Do students graduate college ready for the workforce?
The answer depends who you talk to.
A difference in opinion
According to a new Gallup poll, 11 percent of business leaders indicated that college graduates have the skills they need in the workplace. That leaves a whopping 89 percent who feel there’s a divide between what students learn in college and what employers need out of employees.
But a different Gallup poll indicated recently that 96 percent of academic leaders consider their college education prepares students for the workforce.
Reasons for the divide
So why is there a difference between the perceptions of each side of this perceived gap?
According to The Huffington Post, the skills gap extends from hard skills, such as producing physical items, interpreting or applying information, or other trade skills, to soft skills, or the abilities to work with others, negotiate and settle conflicts and disputes.
“I’ve had conversation after conversation with leaders in manufacturing, healthcare, insurance, government, retail and other industries, and the song remains the same,” writes Julian L. Allsid, chief workforce strategist at College for America. “The skills sets that matter across all of these sectors are too often missing from their entry level employees, whether they have degrees or not.”
What could either clear up this perception, or close the gap? The Gallup business leader’s poll indicated that as many as 88 percent of business leaders were interested in more collaboration with higher education institutions. So while it’s not an answer, it’s at least a place to start.
Will academic leaders welcome this type of collaboration?

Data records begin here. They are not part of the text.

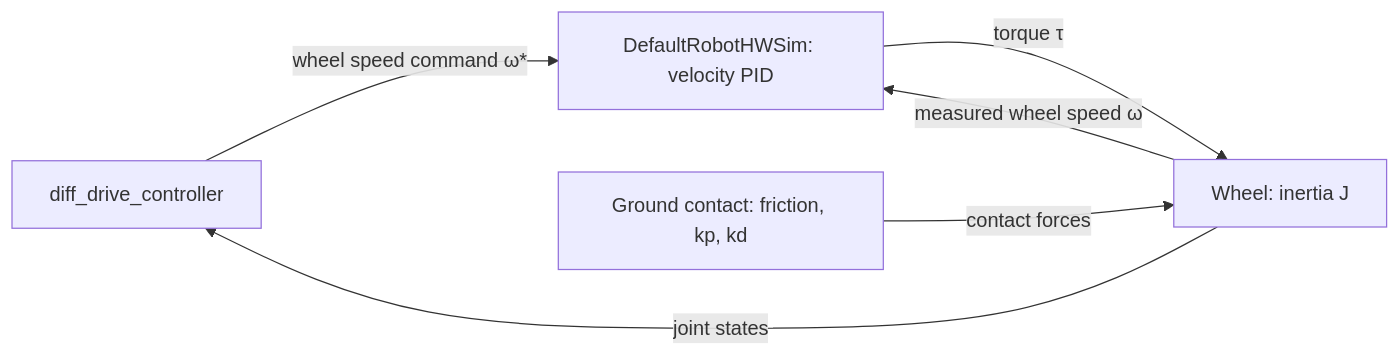
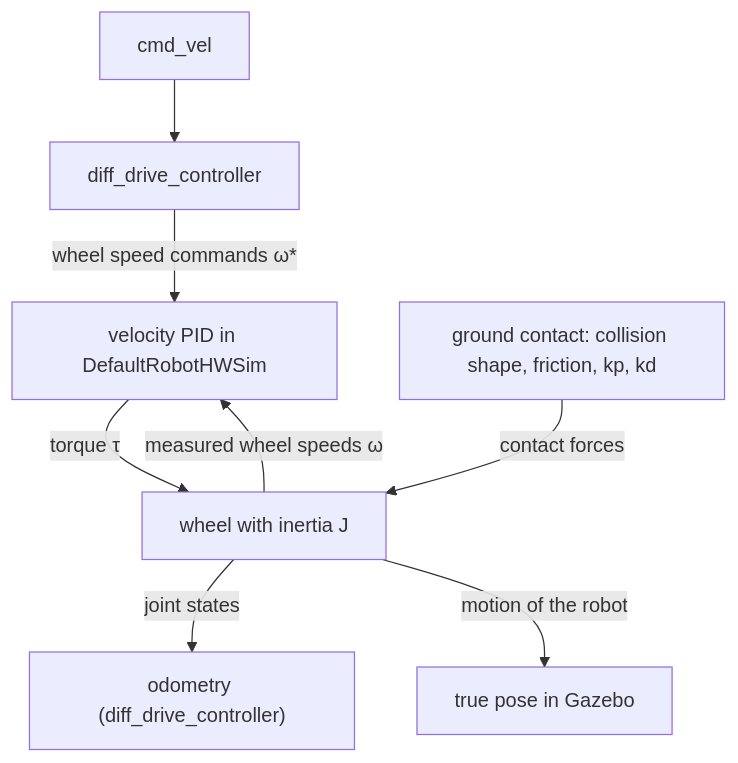
The diagram in docs/theory/modeling-control/wheel-dynamics-simulation.md (ros-mobile-robots/ros-mobile-robots.github.io), drawn with Mermaid before and after one commit. The commit also changed other lines of this file and 2 other files, not shown here.

First line of the commit message:
Wheel Dynamics in Simulation: general and didactic, without the before/after story

````diff
--- a/docs/theory/modeling-control/wheel-dynamics-simulation.md
+++ b/docs/theory/modeling-control/wheel-dynamics-simulation.md
@@ -135,8 +23,10 @@
 ``` mermaid
-graph LR
-  C[diff_drive_controller] -- "wheel speed command ω*" --> PID[DefaultRobotHWSim: velocity PID];
-  PID -- torque τ --> W[Wheel: inertia J];
-  G[Ground contact: friction, kp, kd] -- contact forces --> W;
-  W -- "measured wheel speed ω" --> PID;
-  W -- joint states --> C;
+graph TD
+  CMD[cmd_vel] --> C[diff_drive_controller];
+  C -- "wheel speed commands ω*" --> PID[velocity PID in DefaultRobotHWSim];
+  PID -- "torque τ" --> W[wheel with inertia J];
+  G[ground contact: collision shape, friction, kp, kd] -- "contact forces" --> W;
+  W -- "measured wheel speeds ω" --> PID;
+  W -- "joint states" --> ODOM["odometry (diff_drive_controller)"];
+  W -- "motion of the robot" --> TRUE[true pose in Gazebo];
 ```
````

Do you think there’s a skills gap between the skills students graduate with and what employers expect out of them? Tell us in the comments.